Problem to solve: Beginning at the line that contains "C1 --> Prj_Detail", return every remaining line of the data below exactly; return nothing before it.

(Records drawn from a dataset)

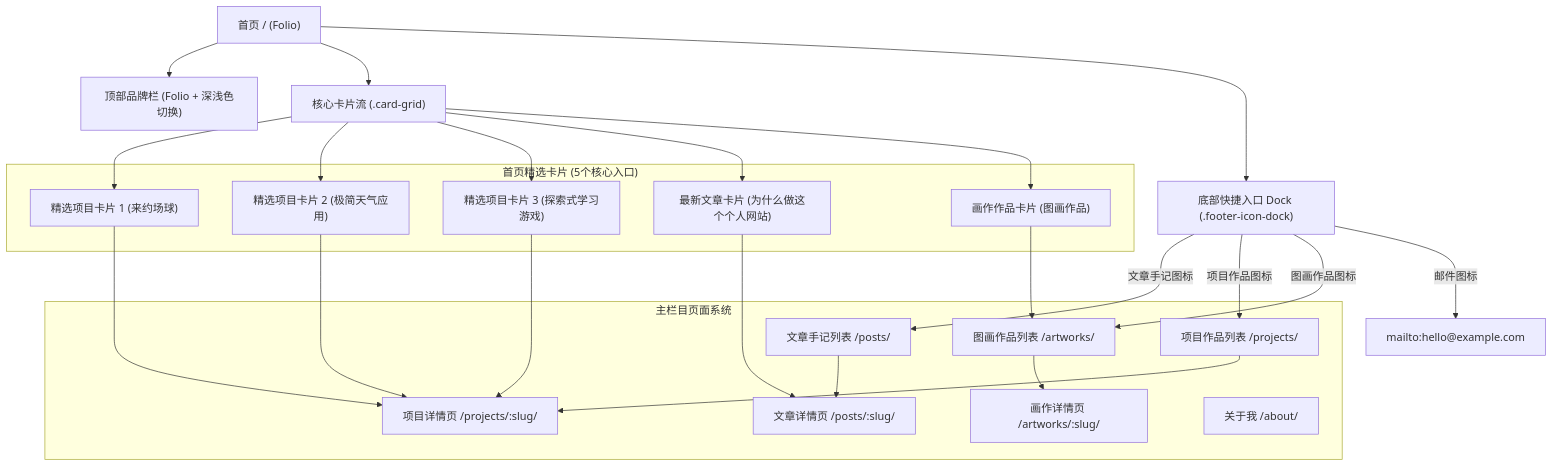
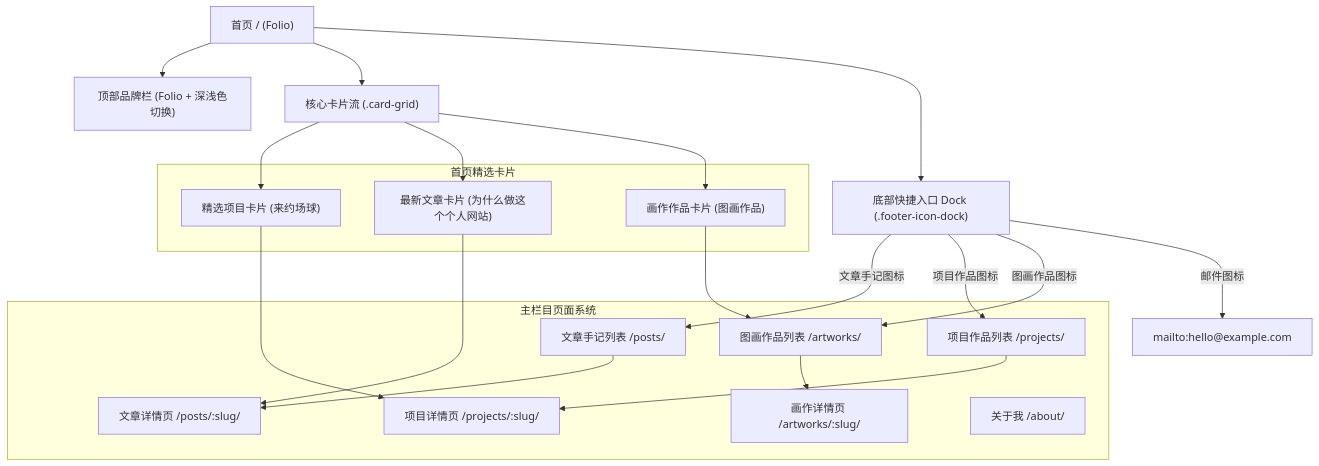
The first of 3 diagrams in 业务逻辑链条.md (illtree/my-site), drawn with Mermaid before and after one commit. The commit also changed 5 other files, not shown here.

````diff
--- a/业务逻辑链条.md
+++ b/业务逻辑链条.md
@@ -9,38 +9,36 @@
 ```mermaid
 flowchart TD
     Home["首页 / (Folio)"] --> Brand["顶部品牌栏 (Folio + 深浅色切换)"]
     Home --> Grid["核心卡片流 (.card-grid)"]
     Home --> Dock["底部快捷入口 Dock (.footer-icon-dock)"]
 
-    subgraph GridCards["首页精选卡片 (5个核心入口)"]
-        C1["精选项目卡片 1 (来约场球)"]
-        C2["精选项目卡片 2 (极简天气应用)"]
-        C3["精选项目卡片 3 (探索式学习游戏)"]
+    subgraph GridCards["首页精选卡片"]
+        C1["精选项目卡片 (来约场球)"]
         C4["最新文章卡片 (为什么做这个个人网站)"]
         C5["画作作品卡片 (图画作品)"]
     end
 
-    Grid --> C1 & C2 & C3 & C4 & C5
+    Grid --> C1 & C4 & C5
 
     subgraph Sections["主栏目页面系统"]
         P_List["文章手记列表 /posts/"]
         P_Detail["文章详情页 /posts/:slug/"]
         Prj_List["项目作品列表 /projects/"]
         Prj_Detail["项目详情页 /projects/:slug/"]
         Art_List["图画作品列表 /artworks/"]
         Art_Detail["画作详情页 /artworks/:slug/"]
         About["关于我 /about/"]
     end
 
-    C1 & C2 & C3 --> Prj_Detail
+    C1 --> Prj_Detail
     C4 --> P_Detail
     C5 --> Art_List
     Dock -->|"文章手记图标"| P_List
     Dock -->|"项目作品图标"| Prj_List
     Dock -->|"图画作品图标"| Art_List
     Dock -->|"邮件图标"| Mail["mailto:hello@example.com"]
 
     P_List --> P_Detail
     Prj_List --> Prj_Detail
     Art_List --> Art_Detail
 ```
````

Output for this task:
+    C1 --> Prj_Detail
     C4 --> P_Detail
     C5 --> Art_List
     Dock -->|"文章手记图标"| P_List
     Dock -->|"项目作品图标"| Prj_List
     Dock -->|"图画作品图标"| Art_List
     Dock -->|"邮件图标"| Mail["mailto:hello@example.com"]
 
     P_List --> P_Detail
     Prj_List --> Prj_Detail
     Art_List --> Art_Detail
 ```
````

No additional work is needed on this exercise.